ASTANA, April 25, 2023 – Today, the Ministry of Ecology and Natural Resources and the Ministry of National Economy of the Republic of Kazakhstan, jointly with the World Bank, held a discussion focused on supporting Kazakhstan’s efforts to reduce air pollution. This is the second workshop in a series of policy dialogues to support Kazakhstan's implementation of its critical climate and environmental strategies, including the low-carbon transition, air quality management, and resilience to climate change.
Kazakhstan's Environmental Code, amended in 2021, provides a robust foundation for improving the country's air quality and includes critical provisions for strengthening the country's air quality management. It is expected that the implementation of these provisions will help decrease the exposure of Kazakhstan's residents to air pollution and ensure development of local emissions' inventory and air quality targets in cities.
In practice, more should be done to address air pollution originating from residential heating and transport. According to IQAir, a global air-quality monitoring platform, concentrations of particulate matter pollution 2.5 microns or less in size (PM2.5) in Almaty and Astana regularly exceed the WHO ambient air quality guidelines by as much as 17 times in winter months.
"By taking appropriate measures at the local level and involving an environmentally active public, it is necessary to create conditions for minimizing the impact on air quality from the private sector and transport through switching to gas and renewable energy sources, proper city planning, improving the quality of public transport and gradually switching to environmentally friendly transport, increasing the environmental awareness of the population,” said Dosbol Bekmagambetov, Vice-Minister of Ecology and Natural Resources of the Republic of Kazakhstan.
Last year, the World Bank released studies on air quality identifying residential heating and transport as the main emission sources in Astana and Almaty and overall for Kazakhstan. The studies' findings estimate that every year, air pollution contributes to more than 10,000 premature deaths and costs the Kazakhstan's economy more than $10.5 billion. Most air quality-related diseases and premature deaths are linked to the winter smog and PM2.5, which comes from fuel combustion. The World Bank's recent Country Climate and Development report provided recommendations on how Kazakhstan can decarbonize its energy sector to transition to a greener and more sustainable growth.
"Today, over 80 percent of Kazakhstan’s carbon emissions comes from the energy sector. The dominance of fossil fuels, including the use of coal, in residential heating and power generation has led to a serious air pollution in the country impacting people’s lives, health and income today,” noted Andrei Mikhnev, World Bank Country Manager for Kazakhstan. “Therefore, decarbonization of the energy sector can bring dual benefits: reduce carbon emissions and support climate change mitigation; and by switching to cleaner fuels reduce air pollutants from fuel combustion."

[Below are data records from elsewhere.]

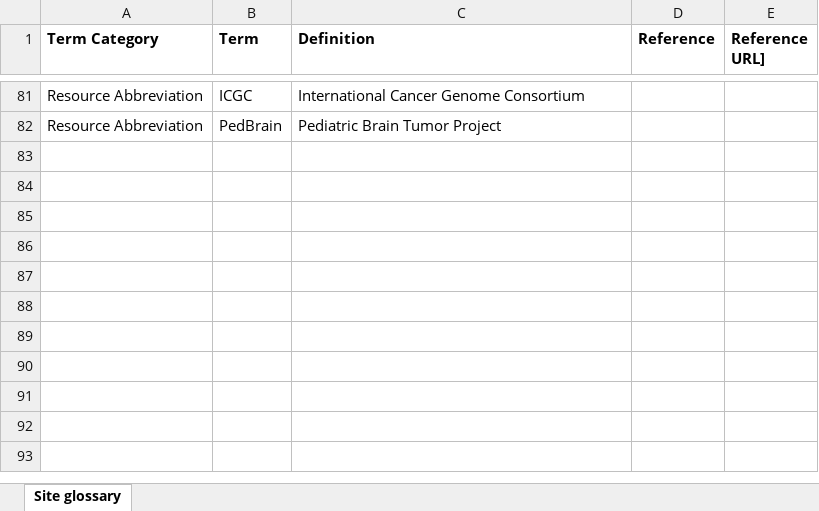
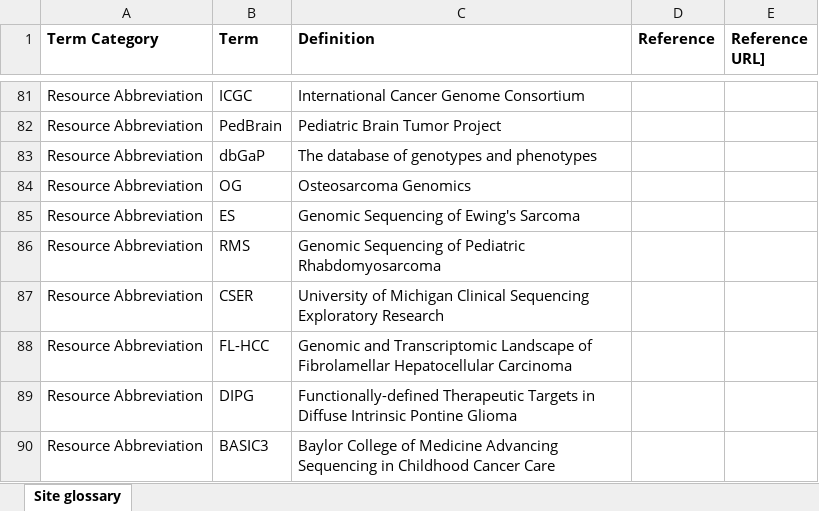
Before and after one commit to CBIIT/CCDC-ETL, an Excel workbook: data_files/Site glossary.xlsx, sheet Site glossary, drawn as a sheet; only a part is shown, gaps mark what is left out; values as stored, in another font and other column widths than the file's, no borders; the diff names each change by its address in the sheet, - before the commit and + after, or states it on an @@ line.

Commit message:
Update PODCAT-756 feature: update glossary for dbGap resource

```diff
--- a/data_files/Site glossary.xlsx (sheet Site glossary)
+++ b/data_files/Site glossary.xlsx (sheet Site glossary)
+row 83: Resource Abbreviation | dbGaP | The database of genotypes and phenotypes
+row 84: Resource Abbreviation | OG | Osteosarcoma Genomics
+row 85: Resource Abbreviation | ES | Genomic Sequencing of Ewing's Sarcoma
+row 86: Resource Abbreviation | RMS | Genomic Sequencing of Pediatric Rhabdomyosarcoma
+row 87: Resource Abbreviation | CSER | University of Michigan Clinical Sequencing Exploratory Research
+row 88: Resource Abbreviation | FL-HCC | Genomic and Transcriptomic Landscape of Fibrolamellar Hepatocellular Carcinoma
+row 89: Resource Abbreviation | DIPG | Functionally-defined Therapeutic Targets in Diffuse Intrinsic Pontine Glioma
+row 90: Resource Abbreviation | BASIC3 | Baylor College of Medicine Advancing Sequencing in Childhood Cancer Care
```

The workshop participants discussed current air quality management activities and future plans of Kazakhstan's Ministry of Ecology and Natural Resources. They also heard perspectives from a range of government and other stakeholders, as well as effective AQM practices and experience in tackling pollution from residential heating and transport in other countries such as Bosnia and Herzegovina, Mongolia, Sweden, and the U.K.
The audience heard a range of country experiences, from inter-agency coordination in air quality monitoring and enforcement to a building insulation program to reduce emissions from residential heating. Some air quality measures designed for city centers specifically targeted vehicular emissions.
The policy dialogues series aims to provide a robust platform for multi-stakeholder and multi-sectoral engagement. By bringing together Kazakhstan's government agencies, the private sector, civil society, academia, international development organizations, and the world's leading experts, the dialogues foster collaboration and action to accelerate Kazakhstan towards meeting its carbon neutrality targets and international climate action commitments, and reducing pollution in support of Kazakhstan's climate and development goals.